• [Work required]
Look through the lines below and extract each one that contains "string".

• [Source material]

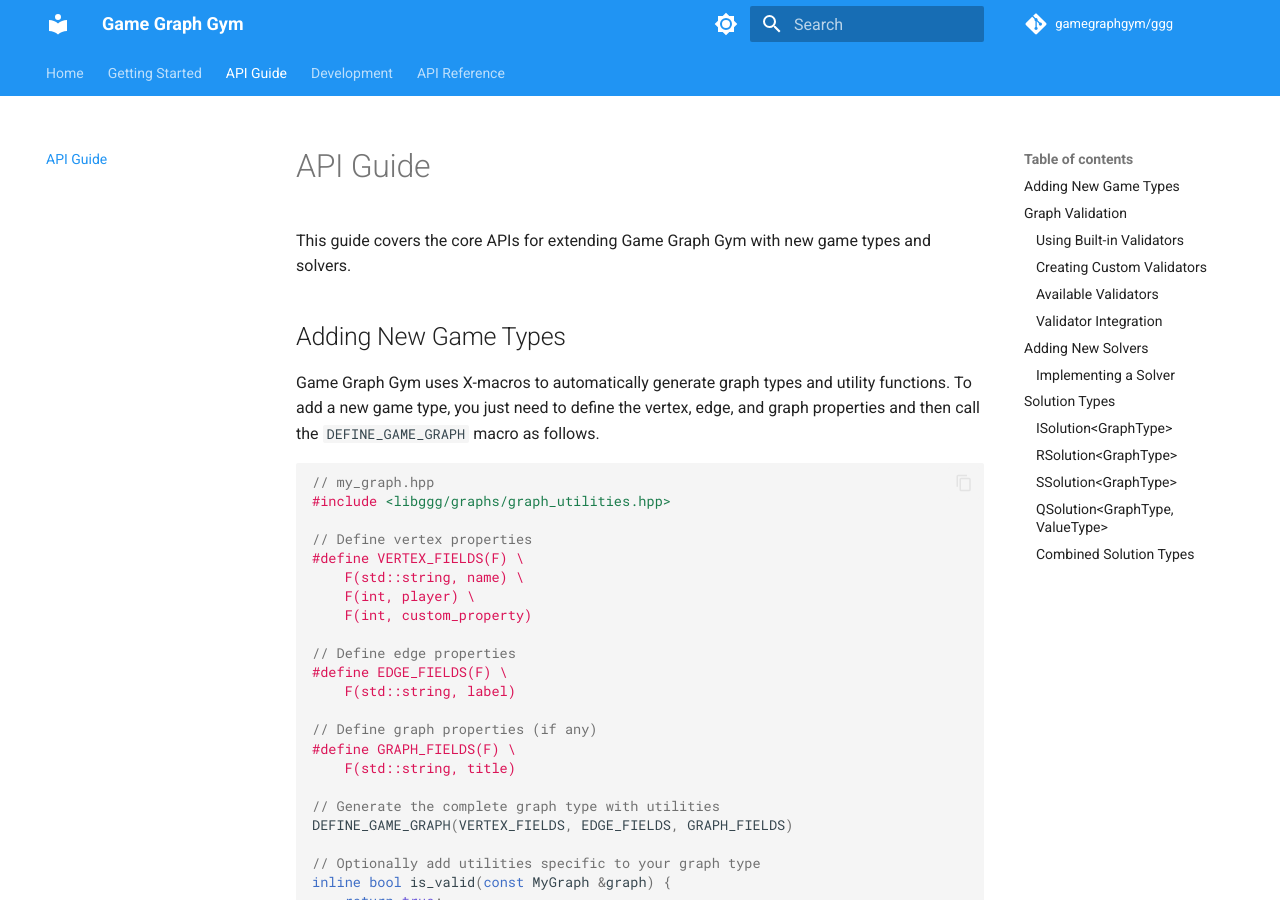
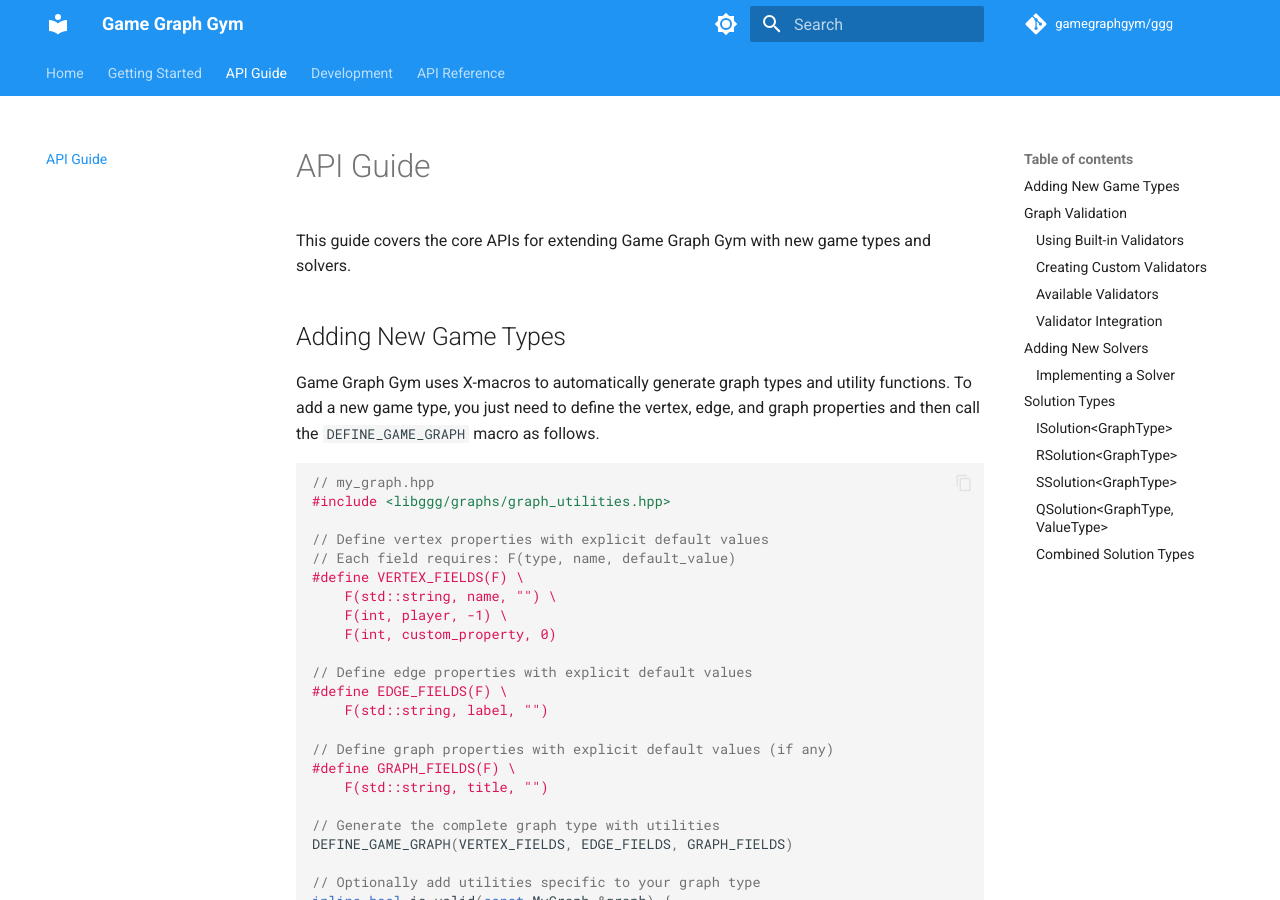
Before and after one commit to gamegraphgym/ggg, an MkDocs documentation site: the page built from docs/api_guide.md, in a window 1280 px wide and 900 px high. Built offline with MkDocs 1.6.1 and Material for MkDocs 9.7.7, drawn with Linux system fonts in a browser that asks for light colours; comment, search, counter and statistics services are not loaded.

Commit message:
explicit default values for dynamic properties

```diff
--- a/docs/api_guide.md
+++ b/docs/api_guide.md
@@ -10,19 +10,20 @@ Game Graph Gym uses X-macros to automatically generate graph types and utility f
 // my_graph.hpp
 #include <libggg/graphs/graph_utilities.hpp>
 
-// Define vertex properties
+// Define vertex properties with explicit default values
+// Each field requires: F(type, name, default_value)
 #define VERTEX_FIELDS(F) \
-    F(std::string, name) \
-    F(int, player) \
-    F(int, custom_property)
+    F(std::string, name, "") \
+    F(int, player, -1) \
+    F(int, custom_property, 0)
 
-// Define edge properties
+// Define edge properties with explicit default values
 #define EDGE_FIELDS(F) \
-    F(std::string, label)
+    F(std::string, label, "")
 
-// Define graph properties (if any)
+// Define graph properties with explicit default values (if any)
 #define GRAPH_FIELDS(F) \
-    F(std::string, title)
+    F(std::string, title, "")
 
 // Generate the complete graph type with utilities
 DEFINE_GAME_GRAPH(VERTEX_FIELDS, EDGE_FIELDS, GRAPH_FIELDS)
```
Also changed, not shown: 4 other files.
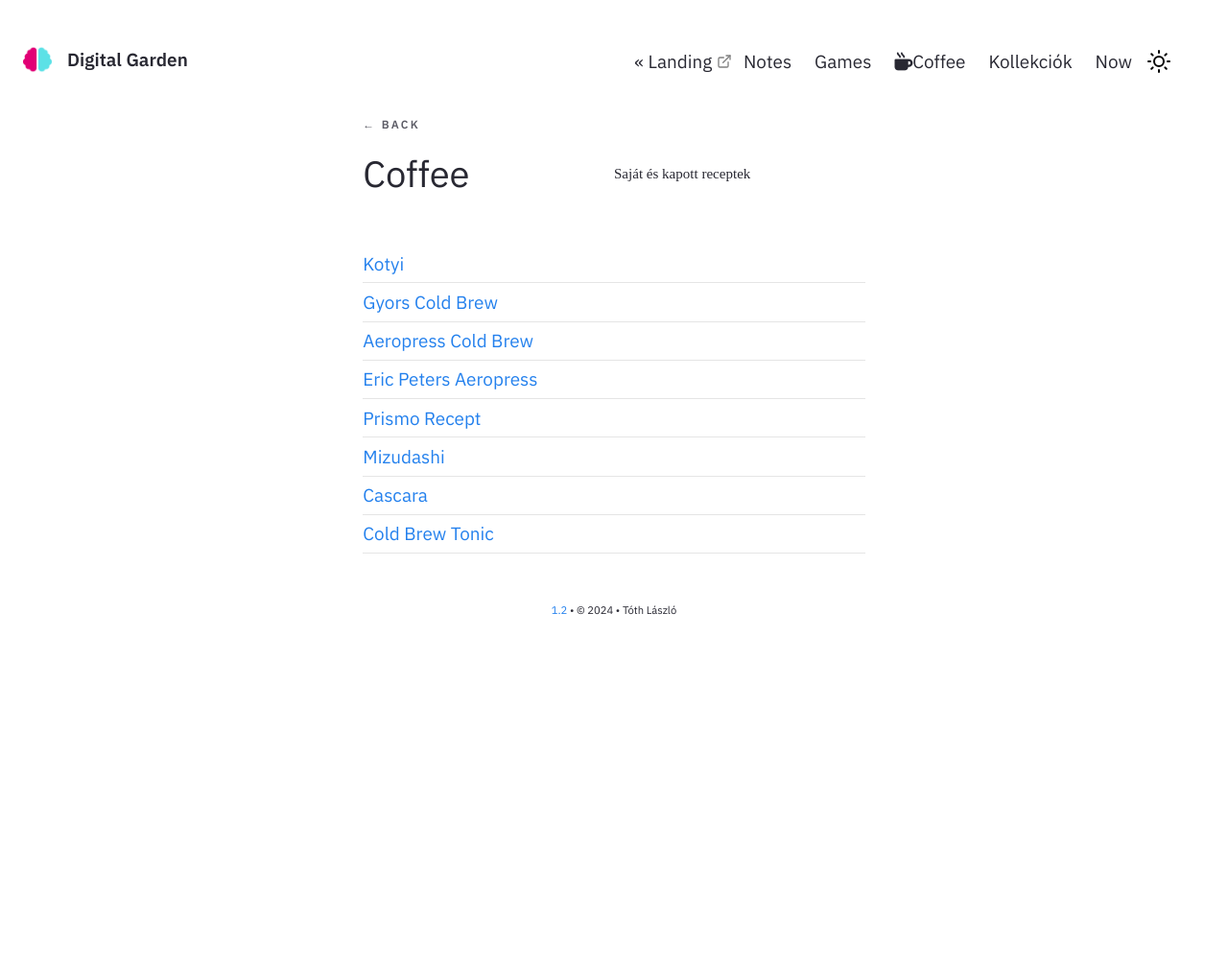
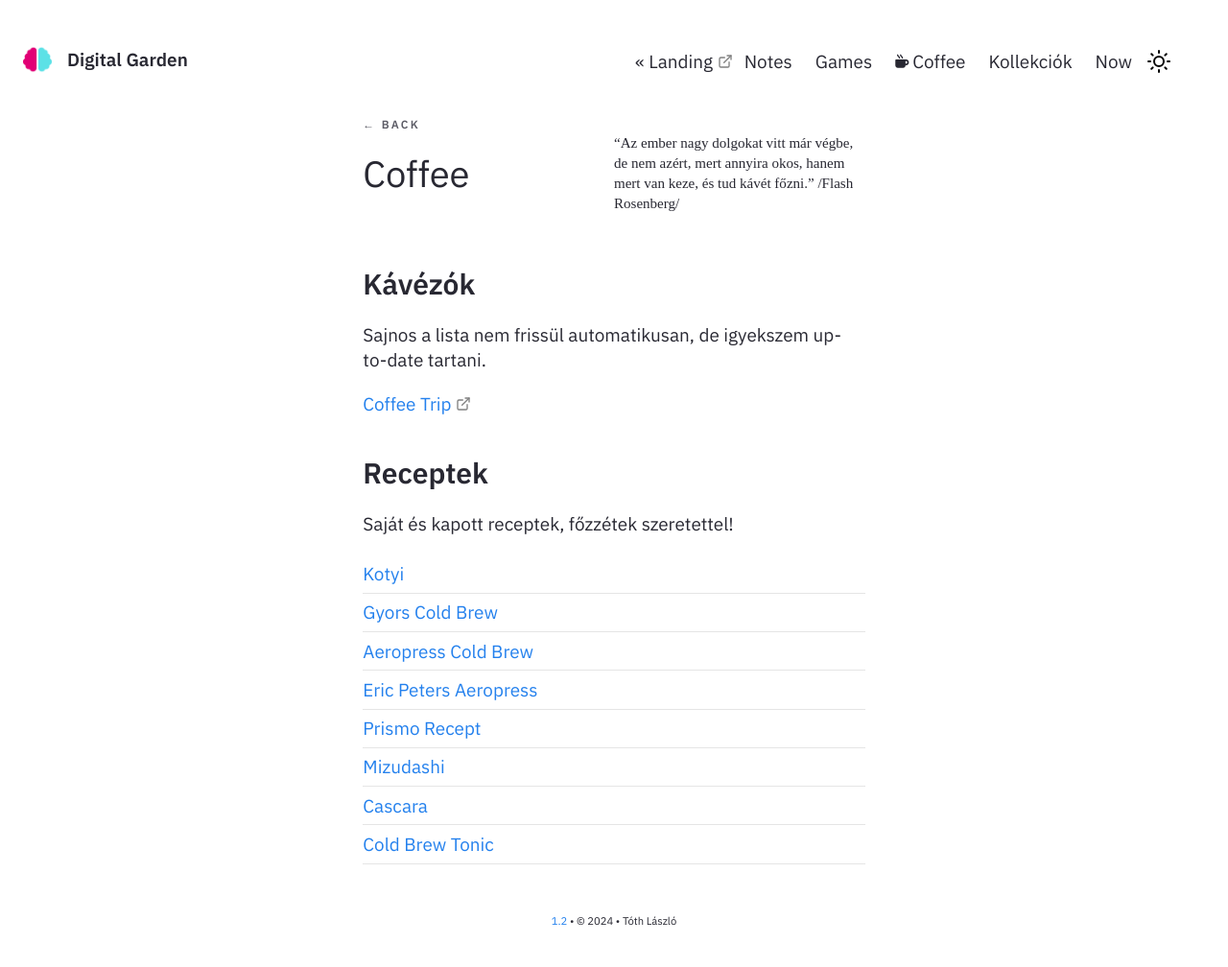
Before and after one commit to tothlp/garden, a Jekyll site: the page built from _notes/lists/coffee.md, in a window 1280 px wide. Shown: the whole page at 96% size. Built offline with Jekyll 4.4.1, drawn with Linux system fonts in a browser that asks for light colours; nearby versions of some CDN libraries; before the commit the page ends 900 px from its top, so only the background shows below that.

Commit message:
feat: added cafés

```diff
--- a/_includes/Nav.html
+++ b/_includes/Nav.html
@@ -43,7 +43,7 @@
           Games
         </a>
         <a href="{{'/coffee' | relative_url}}" class="navbar-item">
-          <i class="fa-solid fa-mug-hot"></i> Coffee
+          <i class="icon-left fa-solid fa-mug-hot fa-xs"></i> Coffee
         </a>
         <a href="{{'/lists' | relative_url}}" class="navbar-item">
           Kollekciók
--- a/_notes/lists/coffee.md
+++ b/_notes/lists/coffee.md
@@ -1,9 +1,19 @@
 ---
 title: Coffee
 format: list
-description: Saját és kapott receptek
+description: “Az ember nagy dolgokat vitt már végbe, de nem azért, mert annyira okos, hanem mert van keze, és tud kávét főzni.” /Flash Rosenberg/
 permalink: /coffee
 ---
+
+## Kávézók
+
+Sajnos a lista nem frissül automatikusan, de igyekszem up-to-date tartani.
+
+[Coffee Trip]({{ site.data.cafe.url }})
+
+## Receptek
+
+Saját és kapott receptek, főzzétek szeretettel!
 
 * [[Kotyi]]
 * [[Gyors Cold Brew]]
--- a/assets/css/custom.css
+++ b/assets/css/custom.css
@@ -59,3 +59,7 @@
 .item-icon {
     margin: 0; /* adjust as needed */
 }
+
+.icon-left {
+    margin-right: 4px;
+}
```
Also changed, not shown: _data/cafe.yml (added, +1 -0 lines).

• [Answer to the exercise]
-    F(std::string, name) \
+    F(std::string, name, "") \
-    F(std::string, label)
+    F(std::string, label, "")
-    F(std::string, title)
+    F(std::string, title, "")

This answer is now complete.